* WHAT THIS TASK INVOLVES:
Copy the records exactly, every one of them.

Version difference data
━━━
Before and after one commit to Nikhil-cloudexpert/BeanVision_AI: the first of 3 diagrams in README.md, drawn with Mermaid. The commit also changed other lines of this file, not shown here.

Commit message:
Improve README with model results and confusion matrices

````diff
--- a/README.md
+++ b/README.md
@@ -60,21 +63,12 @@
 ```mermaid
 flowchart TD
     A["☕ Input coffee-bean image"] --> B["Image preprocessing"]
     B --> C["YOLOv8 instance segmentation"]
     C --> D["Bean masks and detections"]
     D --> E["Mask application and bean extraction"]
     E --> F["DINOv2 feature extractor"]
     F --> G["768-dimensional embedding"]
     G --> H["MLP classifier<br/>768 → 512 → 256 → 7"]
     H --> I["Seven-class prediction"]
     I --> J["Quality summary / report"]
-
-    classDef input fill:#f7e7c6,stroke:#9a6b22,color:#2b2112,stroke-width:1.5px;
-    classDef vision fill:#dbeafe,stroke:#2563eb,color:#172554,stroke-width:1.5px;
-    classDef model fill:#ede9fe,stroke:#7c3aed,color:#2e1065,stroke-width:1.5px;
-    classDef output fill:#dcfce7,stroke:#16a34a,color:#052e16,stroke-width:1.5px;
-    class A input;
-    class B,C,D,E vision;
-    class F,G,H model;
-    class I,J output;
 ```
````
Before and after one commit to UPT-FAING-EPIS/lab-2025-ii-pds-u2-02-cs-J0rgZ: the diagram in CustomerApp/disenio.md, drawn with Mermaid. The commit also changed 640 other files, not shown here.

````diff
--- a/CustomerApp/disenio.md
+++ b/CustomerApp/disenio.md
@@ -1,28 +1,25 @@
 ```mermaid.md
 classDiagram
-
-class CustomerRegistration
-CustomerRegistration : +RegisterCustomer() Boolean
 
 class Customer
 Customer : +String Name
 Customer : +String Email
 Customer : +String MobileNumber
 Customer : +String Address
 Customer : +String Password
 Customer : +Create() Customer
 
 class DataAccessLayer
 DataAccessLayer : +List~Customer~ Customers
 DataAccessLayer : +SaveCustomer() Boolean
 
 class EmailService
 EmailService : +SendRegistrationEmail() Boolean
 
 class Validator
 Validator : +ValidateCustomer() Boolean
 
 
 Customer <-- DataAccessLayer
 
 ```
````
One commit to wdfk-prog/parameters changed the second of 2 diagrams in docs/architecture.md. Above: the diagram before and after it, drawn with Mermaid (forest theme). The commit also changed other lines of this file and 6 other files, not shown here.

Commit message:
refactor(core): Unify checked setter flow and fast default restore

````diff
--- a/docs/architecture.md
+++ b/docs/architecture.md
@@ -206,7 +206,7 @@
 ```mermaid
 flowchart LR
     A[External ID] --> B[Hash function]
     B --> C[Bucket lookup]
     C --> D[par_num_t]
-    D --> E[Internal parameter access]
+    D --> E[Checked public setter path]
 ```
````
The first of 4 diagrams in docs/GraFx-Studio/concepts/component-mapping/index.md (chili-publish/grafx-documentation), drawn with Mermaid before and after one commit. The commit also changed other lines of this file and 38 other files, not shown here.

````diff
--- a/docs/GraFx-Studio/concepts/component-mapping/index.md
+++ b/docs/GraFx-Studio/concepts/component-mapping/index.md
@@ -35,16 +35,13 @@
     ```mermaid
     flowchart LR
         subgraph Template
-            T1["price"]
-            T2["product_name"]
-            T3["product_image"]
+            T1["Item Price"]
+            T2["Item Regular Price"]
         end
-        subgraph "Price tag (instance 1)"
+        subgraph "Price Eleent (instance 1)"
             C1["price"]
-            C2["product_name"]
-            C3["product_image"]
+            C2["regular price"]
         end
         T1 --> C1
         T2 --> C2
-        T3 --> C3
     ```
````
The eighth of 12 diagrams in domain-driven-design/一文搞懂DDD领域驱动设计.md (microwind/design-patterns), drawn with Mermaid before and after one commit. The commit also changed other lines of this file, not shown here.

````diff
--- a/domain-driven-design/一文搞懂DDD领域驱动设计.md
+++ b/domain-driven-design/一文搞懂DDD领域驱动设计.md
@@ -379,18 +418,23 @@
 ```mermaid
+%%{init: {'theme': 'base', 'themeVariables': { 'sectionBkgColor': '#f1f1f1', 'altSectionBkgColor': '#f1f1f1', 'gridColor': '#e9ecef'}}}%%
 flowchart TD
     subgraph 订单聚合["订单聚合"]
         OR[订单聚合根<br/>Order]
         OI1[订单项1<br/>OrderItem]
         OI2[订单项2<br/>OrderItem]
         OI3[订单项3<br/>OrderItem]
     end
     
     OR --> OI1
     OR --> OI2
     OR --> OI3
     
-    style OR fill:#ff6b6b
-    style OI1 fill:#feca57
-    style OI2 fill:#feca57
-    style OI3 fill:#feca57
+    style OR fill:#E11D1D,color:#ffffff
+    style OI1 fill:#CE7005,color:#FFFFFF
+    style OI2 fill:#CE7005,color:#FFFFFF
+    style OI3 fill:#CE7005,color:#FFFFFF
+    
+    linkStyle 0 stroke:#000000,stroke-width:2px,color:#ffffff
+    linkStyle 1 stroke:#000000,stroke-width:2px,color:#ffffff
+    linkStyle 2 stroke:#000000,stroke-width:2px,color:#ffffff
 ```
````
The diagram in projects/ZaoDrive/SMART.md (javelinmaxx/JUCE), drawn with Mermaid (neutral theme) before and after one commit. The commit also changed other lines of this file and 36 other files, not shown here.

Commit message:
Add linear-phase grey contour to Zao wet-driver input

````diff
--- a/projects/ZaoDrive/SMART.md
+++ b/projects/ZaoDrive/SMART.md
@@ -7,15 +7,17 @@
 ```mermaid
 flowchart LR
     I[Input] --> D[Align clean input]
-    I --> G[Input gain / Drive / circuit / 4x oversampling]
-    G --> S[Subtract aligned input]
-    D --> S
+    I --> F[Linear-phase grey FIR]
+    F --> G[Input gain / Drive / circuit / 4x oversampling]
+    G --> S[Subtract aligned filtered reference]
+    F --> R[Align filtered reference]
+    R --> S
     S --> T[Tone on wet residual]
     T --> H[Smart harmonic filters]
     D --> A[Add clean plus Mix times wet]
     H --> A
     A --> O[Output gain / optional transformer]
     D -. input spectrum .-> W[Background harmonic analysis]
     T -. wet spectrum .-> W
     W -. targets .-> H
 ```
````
━━━
* EXPECTED ANSWER:
Before and after one commit to Nikhil-cloudexpert/BeanVision_AI: the first of 3 diagrams in README.md, drawn with Mermaid. The commit also changed other lines of this file, not shown here.

Commit message:
Improve README with model results and confusion matrices

````diff
--- a/README.md
+++ b/README.md
@@ -60,21 +63,12 @@
 ```mermaid
 flowchart TD
     A["☕ Input coffee-bean image"] --> B["Image preprocessing"]
     B --> C["YOLOv8 instance segmentation"]
     C --> D["Bean masks and detections"]
     D --> E["Mask application and bean extraction"]
     E --> F["DINOv2 feature extractor"]
     F --> G["768-dimensional embedding"]
     G --> H["MLP classifier<br/>768 → 512 → 256 → 7"]
     H --> I["Seven-class prediction"]
     I --> J["Quality summary / report"]
-
-    classDef input fill:#f7e7c6,stroke:#9a6b22,color:#2b2112,stroke-width:1.5px;
-    classDef vision fill:#dbeafe,stroke:#2563eb,color:#172554,stroke-width:1.5px;
-    classDef model fill:#ede9fe,stroke:#7c3aed,color:#2e1065,stroke-width:1.5px;
-    classDef output fill:#dcfce7,stroke:#16a34a,color:#052e16,stroke-width:1.5px;
-    class A input;
-    class B,C,D,E vision;
-    class F,G,H model;
-    class I,J output;
 ```
````
Before and after one commit to UPT-FAING-EPIS/lab-2025-ii-pds-u2-02-cs-J0rgZ: the diagram in CustomerApp/disenio.md, drawn with Mermaid. The commit also changed 640 other files, not shown here.

````diff
--- a/CustomerApp/disenio.md
+++ b/CustomerApp/disenio.md
@@ -1,28 +1,25 @@
 ```mermaid.md
 classDiagram
-
-class CustomerRegistration
-CustomerRegistration : +RegisterCustomer() Boolean
 
 class Customer
 Customer : +String Name
 Customer : +String Email
 Customer : +String MobileNumber
 Customer : +String Address
 Customer : +String Password
 Customer : +Create() Customer
 
 class DataAccessLayer
 DataAccessLayer : +List~Customer~ Customers
 DataAccessLayer : +SaveCustomer() Boolean
 
 class EmailService
 EmailService : +SendRegistrationEmail() Boolean
 
 class Validator
 Validator : +ValidateCustomer() Boolean
 
 
 Customer <-- DataAccessLayer
 
 ```
````
One commit to wdfk-prog/parameters changed the second of 2 diagrams in docs/architecture.md. Above: the diagram before and after it, drawn with Mermaid (forest theme). The commit also changed other lines of this file and 6 other files, not shown here.

Commit message:
refactor(core): Unify checked setter flow and fast default restore

````diff
--- a/docs/architecture.md
+++ b/docs/architecture.md
@@ -206,7 +206,7 @@
 ```mermaid
 flowchart LR
     A[External ID] --> B[Hash function]
     B --> C[Bucket lookup]
     C --> D[par_num_t]
-    D --> E[Internal parameter access]
+    D --> E[Checked public setter path]
 ```
````
The first of 4 diagrams in docs/GraFx-Studio/concepts/component-mapping/index.md (chili-publish/grafx-documentation), drawn with Mermaid before and after one commit. The commit also changed other lines of this file and 38 other files, not shown here.

````diff
--- a/docs/GraFx-Studio/concepts/component-mapping/index.md
+++ b/docs/GraFx-Studio/concepts/component-mapping/index.md
@@ -35,16 +35,13 @@
     ```mermaid
     flowchart LR
         subgraph Template
-            T1["price"]
-            T2["product_name"]
-            T3["product_image"]
+            T1["Item Price"]
+            T2["Item Regular Price"]
         end
-        subgraph "Price tag (instance 1)"
+        subgraph "Price Eleent (instance 1)"
             C1["price"]
-            C2["product_name"]
-            C3["product_image"]
+            C2["regular price"]
         end
         T1 --> C1
         T2 --> C2
-        T3 --> C3
     ```
````
The eighth of 12 diagrams in domain-driven-design/一文搞懂DDD领域驱动设计.md (microwind/design-patterns), drawn with Mermaid before and after one commit. The commit also changed other lines of this file, not shown here.

````diff
--- a/domain-driven-design/一文搞懂DDD领域驱动设计.md
+++ b/domain-driven-design/一文搞懂DDD领域驱动设计.md
@@ -379,18 +418,23 @@
 ```mermaid
+%%{init: {'theme': 'base', 'themeVariables': { 'sectionBkgColor': '#f1f1f1', 'altSectionBkgColor': '#f1f1f1', 'gridColor': '#e9ecef'}}}%%
 flowchart TD
     subgraph 订单聚合["订单聚合"]
         OR[订单聚合根<br/>Order]
         OI1[订单项1<br/>OrderItem]
         OI2[订单项2<br/>OrderItem]
         OI3[订单项3<br/>OrderItem]
     end
     
     OR --> OI1
     OR --> OI2
     OR --> OI3
     
-    style OR fill:#ff6b6b
-    style OI1 fill:#feca57
-    style OI2 fill:#feca57
-    style OI3 fill:#feca57
+    style OR fill:#E11D1D,color:#ffffff
+    style OI1 fill:#CE7005,color:#FFFFFF
+    style OI2 fill:#CE7005,color:#FFFFFF
+    style OI3 fill:#CE7005,color:#FFFFFF
+    
+    linkStyle 0 stroke:#000000,stroke-width:2px,color:#ffffff
+    linkStyle 1 stroke:#000000,stroke-width:2px,color:#ffffff
+    linkStyle 2 stroke:#000000,stroke-width:2px,color:#ffffff
 ```
````
The diagram in projects/ZaoDrive/SMART.md (javelinmaxx/JUCE), drawn with Mermaid (neutral theme) before and after one commit. The commit also changed other lines of this file and 36 other files, not shown here.

Commit message:
Add linear-phase grey contour to Zao wet-driver input

````diff
--- a/projects/ZaoDrive/SMART.md
+++ b/projects/ZaoDrive/SMART.md
@@ -7,15 +7,17 @@
 ```mermaid
 flowchart LR
     I[Input] --> D[Align clean input]
-    I --> G[Input gain / Drive / circuit / 4x oversampling]
-    G --> S[Subtract aligned input]
-    D --> S
+    I --> F[Linear-phase grey FIR]
+    F --> G[Input gain / Drive / circuit / 4x oversampling]
+    G --> S[Subtract aligned filtered reference]
+    F --> R[Align filtered reference]
+    R --> S
     S --> T[Tone on wet residual]
     T --> H[Smart harmonic filters]
     D --> A[Add clean plus Mix times wet]
     H --> A
     A --> O[Output gain / optional transformer]
     D -. input spectrum .-> W[Background harmonic analysis]
     T -. wet spectrum .-> W
     W -. targets .-> H
 ```
````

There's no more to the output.